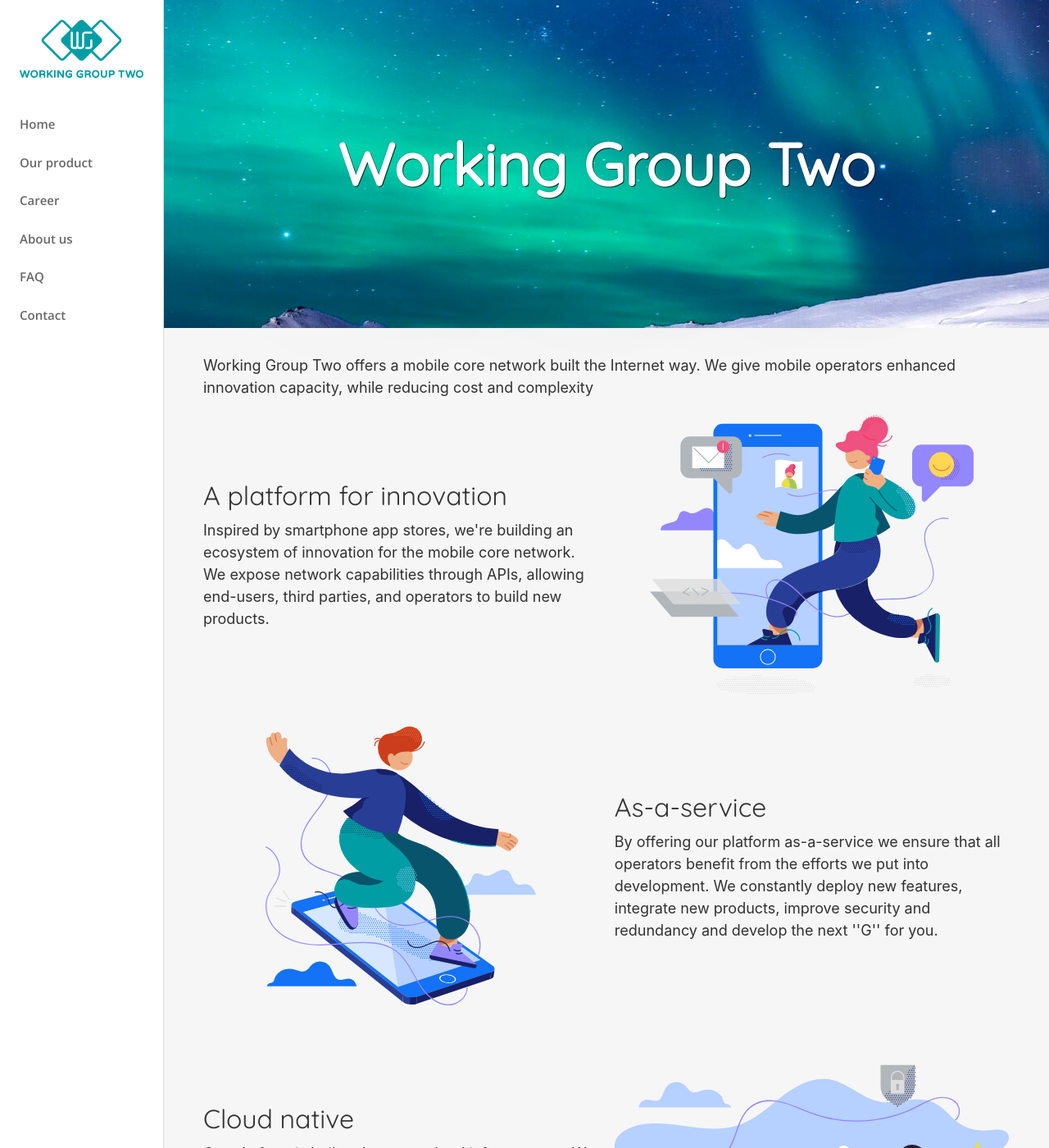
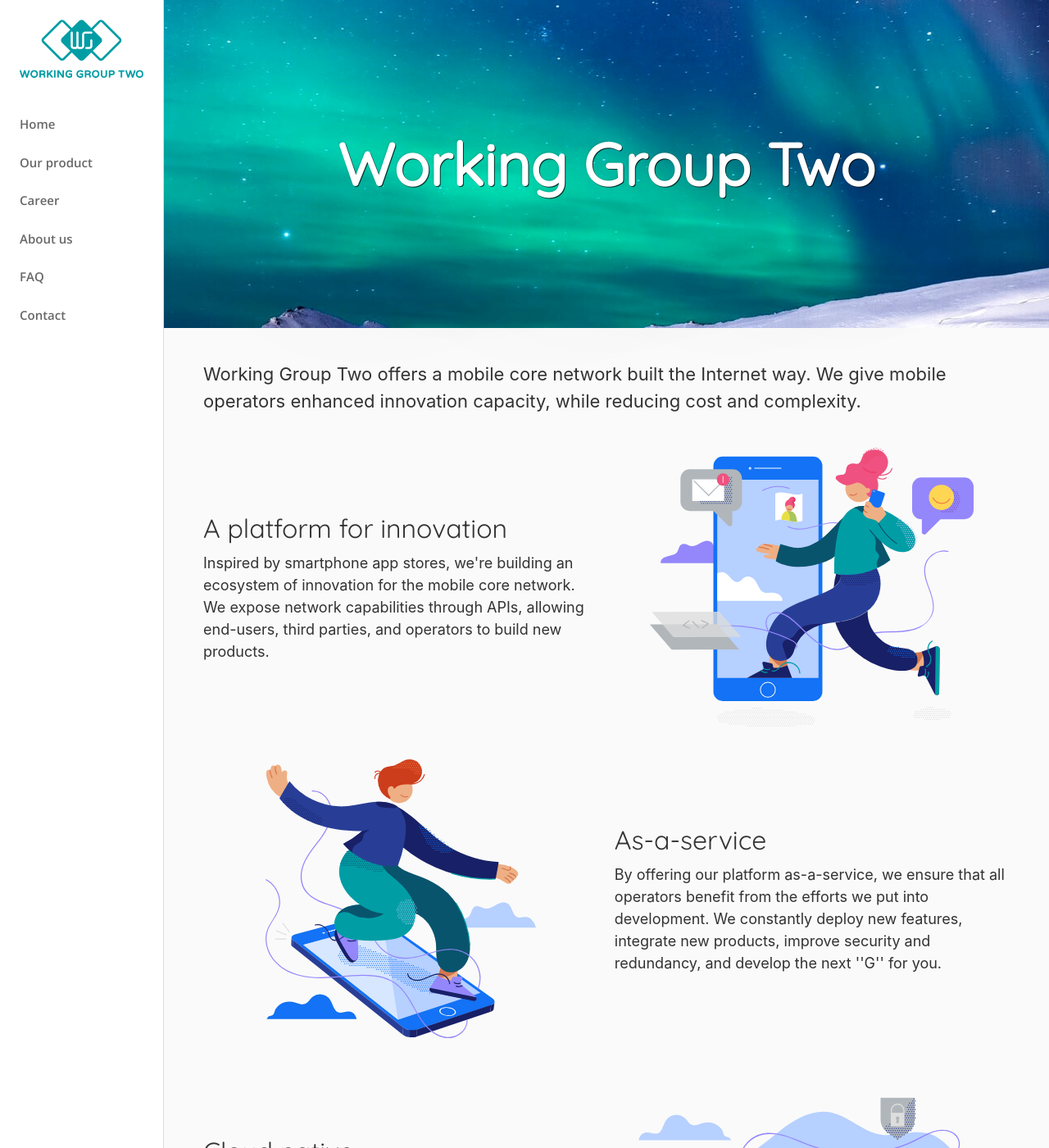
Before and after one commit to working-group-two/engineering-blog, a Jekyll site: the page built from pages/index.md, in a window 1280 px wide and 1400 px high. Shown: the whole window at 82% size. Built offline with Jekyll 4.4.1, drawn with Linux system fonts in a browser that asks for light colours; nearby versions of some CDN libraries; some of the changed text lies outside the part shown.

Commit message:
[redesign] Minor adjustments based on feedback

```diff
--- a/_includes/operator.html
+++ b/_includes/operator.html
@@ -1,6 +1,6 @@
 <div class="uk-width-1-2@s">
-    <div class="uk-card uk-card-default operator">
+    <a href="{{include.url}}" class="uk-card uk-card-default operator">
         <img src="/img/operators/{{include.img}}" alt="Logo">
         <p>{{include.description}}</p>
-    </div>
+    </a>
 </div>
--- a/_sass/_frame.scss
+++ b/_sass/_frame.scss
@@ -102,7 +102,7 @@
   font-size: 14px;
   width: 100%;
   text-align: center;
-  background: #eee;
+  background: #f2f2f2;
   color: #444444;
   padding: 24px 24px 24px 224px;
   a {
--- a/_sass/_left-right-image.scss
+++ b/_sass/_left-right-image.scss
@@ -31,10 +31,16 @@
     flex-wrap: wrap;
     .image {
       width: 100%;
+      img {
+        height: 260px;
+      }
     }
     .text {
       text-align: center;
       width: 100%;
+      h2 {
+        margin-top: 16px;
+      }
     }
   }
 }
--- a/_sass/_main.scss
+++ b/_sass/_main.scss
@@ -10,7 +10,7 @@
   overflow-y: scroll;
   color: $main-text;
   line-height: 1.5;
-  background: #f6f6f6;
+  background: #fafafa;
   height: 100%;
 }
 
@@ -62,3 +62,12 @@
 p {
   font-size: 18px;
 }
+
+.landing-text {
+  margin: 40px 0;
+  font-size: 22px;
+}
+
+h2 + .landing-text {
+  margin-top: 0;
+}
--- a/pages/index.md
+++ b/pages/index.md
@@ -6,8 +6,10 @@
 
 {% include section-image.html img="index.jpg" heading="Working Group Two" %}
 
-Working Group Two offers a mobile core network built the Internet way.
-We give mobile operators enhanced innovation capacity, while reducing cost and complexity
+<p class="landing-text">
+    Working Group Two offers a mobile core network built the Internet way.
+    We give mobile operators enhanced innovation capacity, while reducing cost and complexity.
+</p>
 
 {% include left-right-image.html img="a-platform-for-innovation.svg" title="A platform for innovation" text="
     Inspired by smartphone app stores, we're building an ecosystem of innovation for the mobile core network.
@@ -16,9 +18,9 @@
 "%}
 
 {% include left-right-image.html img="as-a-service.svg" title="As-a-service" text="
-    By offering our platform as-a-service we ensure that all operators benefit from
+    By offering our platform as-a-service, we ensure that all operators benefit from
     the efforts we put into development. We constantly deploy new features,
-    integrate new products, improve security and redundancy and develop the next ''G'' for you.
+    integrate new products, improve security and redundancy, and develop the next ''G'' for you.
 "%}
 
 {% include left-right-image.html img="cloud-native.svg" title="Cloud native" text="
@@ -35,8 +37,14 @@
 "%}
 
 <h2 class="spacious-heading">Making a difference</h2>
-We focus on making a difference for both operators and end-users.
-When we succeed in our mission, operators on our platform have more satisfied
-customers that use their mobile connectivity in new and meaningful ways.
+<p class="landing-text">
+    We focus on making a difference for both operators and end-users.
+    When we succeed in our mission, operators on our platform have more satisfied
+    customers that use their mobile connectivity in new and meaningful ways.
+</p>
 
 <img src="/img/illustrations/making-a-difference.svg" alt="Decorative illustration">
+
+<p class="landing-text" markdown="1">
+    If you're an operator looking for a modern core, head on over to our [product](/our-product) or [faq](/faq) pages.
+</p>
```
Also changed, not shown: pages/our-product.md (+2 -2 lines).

What you need to do:
The answer must be the listing above, restated word for word, with no images in it.

Finished task:
Before and after one commit to working-group-two/engineering-blog, a Jekyll site: the page built from pages/index.md, in a window 1280 px wide and 1400 px high. Shown: the whole window at 82% size. Built offline with Jekyll 4.4.1, drawn with Linux system fonts in a browser that asks for light colours; nearby versions of some CDN libraries; some of the changed text lies outside the part shown.

Commit message:
[redesign] Minor adjustments based on feedback

```diff
--- a/_includes/operator.html
+++ b/_includes/operator.html
@@ -1,6 +1,6 @@
 <div class="uk-width-1-2@s">
-    <div class="uk-card uk-card-default operator">
+    <a href="{{include.url}}" class="uk-card uk-card-default operator">
         <img src="/img/operators/{{include.img}}" alt="Logo">
         <p>{{include.description}}</p>
-    </div>
+    </a>
 </div>
--- a/_sass/_frame.scss
+++ b/_sass/_frame.scss
@@ -102,7 +102,7 @@
   font-size: 14px;
   width: 100%;
   text-align: center;
-  background: #eee;
+  background: #f2f2f2;
   color: #444444;
   padding: 24px 24px 24px 224px;
   a {
--- a/_sass/_left-right-image.scss
+++ b/_sass/_left-right-image.scss
@@ -31,10 +31,16 @@
     flex-wrap: wrap;
     .image {
       width: 100%;
+      img {
+        height: 260px;
+      }
     }
     .text {
       text-align: center;
       width: 100%;
+      h2 {
+        margin-top: 16px;
+      }
     }
   }
 }
--- a/_sass/_main.scss
+++ b/_sass/_main.scss
@@ -10,7 +10,7 @@
   overflow-y: scroll;
   color: $main-text;
   line-height: 1.5;
-  background: #f6f6f6;
+  background: #fafafa;
   height: 100%;
 }
 
@@ -62,3 +62,12 @@
 p {
   font-size: 18px;
 }
+
+.landing-text {
+  margin: 40px 0;
+  font-size: 22px;
+}
+
+h2 + .landing-text {
+  margin-top: 0;
+}
--- a/pages/index.md
+++ b/pages/index.md
@@ -6,8 +6,10 @@
 
 {% include section-image.html img="index.jpg" heading="Working Group Two" %}
 
-Working Group Two offers a mobile core network built the Internet way.
-We give mobile operators enhanced innovation capacity, while reducing cost and complexity
+<p class="landing-text">
+    Working Group Two offers a mobile core network built the Internet way.
+    We give mobile operators enhanced innovation capacity, while reducing cost and complexity.
+</p>
 
 {% include left-right-image.html img="a-platform-for-innovation.svg" title="A platform for innovation" text="
     Inspired by smartphone app stores, we're building an ecosystem of innovation for the mobile core network.
@@ -16,9 +18,9 @@
 "%}
 
 {% include left-right-image.html img="as-a-service.svg" title="As-a-service" text="
-    By offering our platform as-a-service we ensure that all operators benefit from
+    By offering our platform as-a-service, we ensure that all operators benefit from
     the efforts we put into development. We constantly deploy new features,
-    integrate new products, improve security and redundancy and develop the next ''G'' for you.
+    integrate new products, improve security and redundancy, and develop the next ''G'' for you.
 "%}
 
 {% include left-right-image.html img="cloud-native.svg" title="Cloud native" text="
@@ -35,8 +37,14 @@
 "%}
 
 <h2 class="spacious-heading">Making a difference</h2>
-We focus on making a difference for both operators and end-users.
-When we succeed in our mission, operators on our platform have more satisfied
-customers that use their mobile connectivity in new and meaningful ways.
+<p class="landing-text">
+    We focus on making a difference for both operators and end-users.
+    When we succeed in our mission, operators on our platform have more satisfied
+    customers that use their mobile connectivity in new and meaningful ways.
+</p>
 
 <img src="/img/illustrations/making-a-difference.svg" alt="Decorative illustration">
+
+<p class="landing-text" markdown="1">
+    If you're an operator looking for a modern core, head on over to our [product](/our-product) or [faq](/faq) pages.
+</p>
```
Also changed, not shown: pages/our-product.md (+2 -2 lines).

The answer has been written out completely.